tl;dr- The collection of claims about "Harmonized Water" appear to be incoherent gibberish which prevents us from falsifying them ("not even wrong"). If this were a real product, a common chemistry lab device (UV spectrometer) could've easily demonstrated its ability to block UV rays.
EDIT: Reference (9) from the PDF on "Harmonized Water" appears to contain the most complete explanation of the underlying ideas that I've been able to find; "insane" would seem to be an understatement.
Most of the claims don't make sense
According to the PDF, Evaluation of a Novel Form of Sun Protection, the product works by:
Abstract This randomized clinical trial was designed to evaluate a product that utilizes a purported new technology, scalar waves, to provide sun protection.
This examiner was skeptical about the claims of Harmonized Water and their “UV Neutralizer”. Reportedly the product is water (there is no other active ingredient) that contains a form of radio-frequencies called scalar waves. Using a proprietary device, the company claims to be able to imprint hundreds of thousands of specific scalar waves onto water that, when ingested, vibrate above the skin to neutralize UVA and UVB.
From a technical perspective, this doesn't make sense on several levels. Examples:
"Scalar waves" aren't a "new technology", but merely a description for one type of solution to the wave equation.
- Hoax "science" has claimed that scalar waves cure things since 1991.
A radio frequency is a property of a radio wave, not a noun that can be "contained". So, claiming that it "contains a form of radio-frequencies" doesn't make any sense.
The idea of "imprinting" waves on water is pretty meaningless.
Most excess water is released by urination, not transported to the skin.
- Oddly, the product website states that it's preferable to drink at least 2 ounces of water with it. This should cause even more of the product to be lost to urination.
How does the water "vibrate above the skin"?
- Does the water get sweated out, evaporate, and then follow the user around like their own personal fog?
If the water works "above the skin", why drink it?
"Hundreds of thousands" of "imprinted" water molecules would be about 0.00000000000000003 grams of "imprinted" water.
"Clinical trials" wouldn't be necessary
It's very easy to test for UV absorption in the lab. If you took a Chemistry lab in college, there's a good chance that you played with a UV spectrometer at some point. Wikipedia has a page for water.
Pour "Harmonized Water" into the UV spectrometer's sample holder and tell it to run.
Repeat with normal water.
Compare the results to see if "Harmonized Water" absorbed more UV radiation.
If "Harmonized Water" could be made to absorb more UV radiation, then its spectrum should show less UV radiation getting through than for normal water.
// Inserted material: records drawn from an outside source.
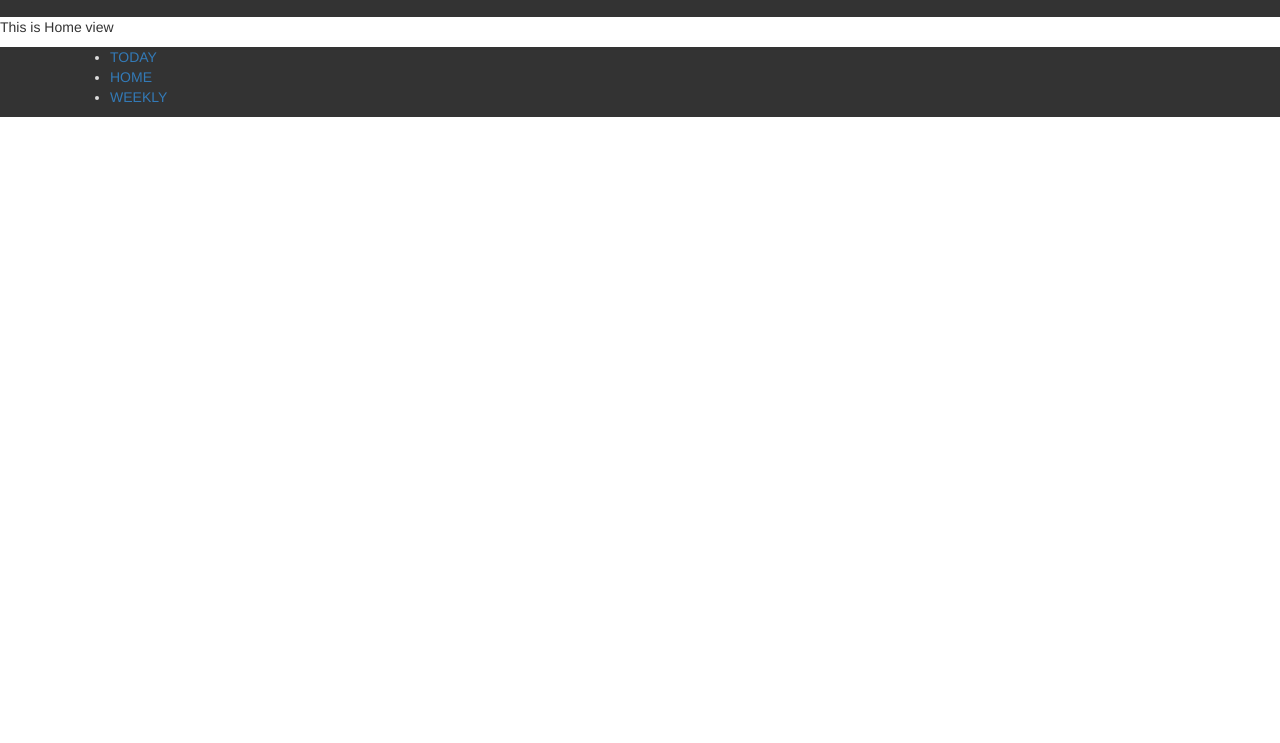
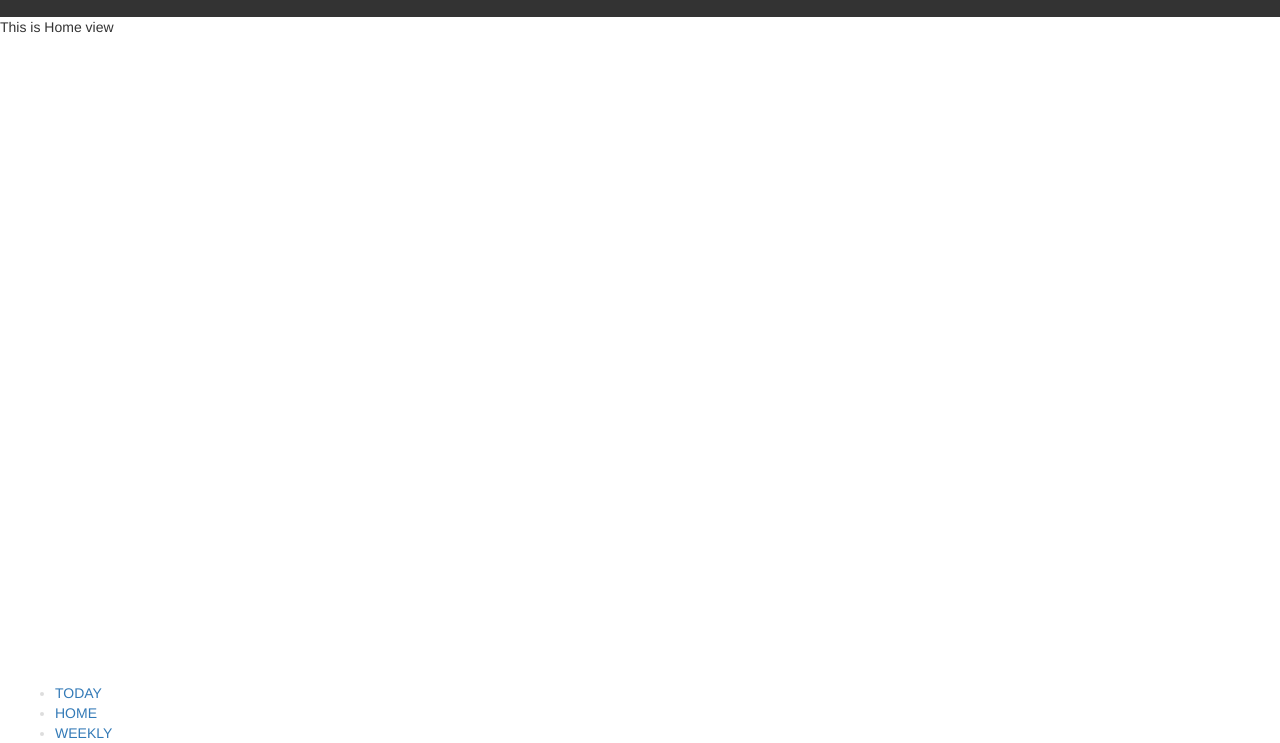
Before and after one commit to gnargnor/RECOVREE, a website: page client/views/index.html at #/home in a window 1280 px wide. Shown: the part 57-800 px from the top of the page. Drawn offline with nearby package versions, Linux system fonts and the light colour scheme; some packages are replaced by stand-ins of ours; files that its build step writes are made by us from their sources; no server answers.

Commit message:
working on nav footer

```diff
--- a/client/styles/style.css
+++ b/client/styles/style.css
@@ -40,10 +40,9 @@
     margin-left: 10px;
 }
 
-.footer {
+#navFooter {
 position: absolute;
 bottom: 0;
 width: 100%;
 height: 60px;
-background-color: #f5f5f5;
 }
--- a/client/views/partials/nav.html
+++ b/client/views/partials/nav.html
@@ -1,6 +1,6 @@
 <div class="instructions">
-    <div class="container">
-      <ul>
+    <div class='container' id='navFooter'>
+      <ul class='navMenu'>
         <li><a href="#/user">TODAY</a></li>
         <li><a href="#/home">HOME</a></li>
         <li><a href="#/info">WEEKLY</a></li>
--- a/client/views/templates/home.html
+++ b/client/views/templates/home.html
@@ -1,3 +1,3 @@
 <p>This is Home view</p>
 
-<footer class='navMenu' ng-include="'/views/partials/nav.html'"></footer>
+<footer ng-include="'/views/partials/nav.html'"></footer>
```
This wouldn't require any math or other complicated analysis; you could tell instantly upon visual inspection because one line would be higher than the other in the UV range.
One of the "doctors" behind this claims that it doesn't affect the body
First, referring to "Dr." Johnson in quotes because at least one source alleges that he was ordered to stop practicing medicine.
Then he's been quoted as saying that drinking this "Harmonized Water" causes UV rays to be stopped before reaching the body. From "The Real Story Behind The New Drinkable Sunscreen":
But the fact that Harmonized H2O is not FDA-approved is not a concern for Dr Johnson. ‘This product is FDA exempt because we are not making SPF claims and we are not affecting the human body,’ he says. ‘The cancellation waves that are contained in the water vibrate at your skin level so the UVA/UVB cancellation actually happens above the skin.’
So I guess he's claiming that "Harmonized Water" causes people to emit radio waves that cancel out UV radiation at a distance?
If so, then that'd mean that the "Harmonized Water" should cause a local field of UV radiation cancellation. And if that's so, then why drink it, or even put it on your skin? Radio waves drop off with the inverse square law, so why not just keep a bottle of it near you, e.g. in your pocket?
A "not even wrong" case
The claims appear to be "not even wrong", as defined by Wikipedia:
The phrase "not even wrong" describes any argument that purports to be scientific but fails at some fundamental level, usually in that it contains a terminal logical fallacy or it cannot be falsified by experiment (i.e., tested with the possibility of being rejected), or cannot be used to make predictions about the natural world.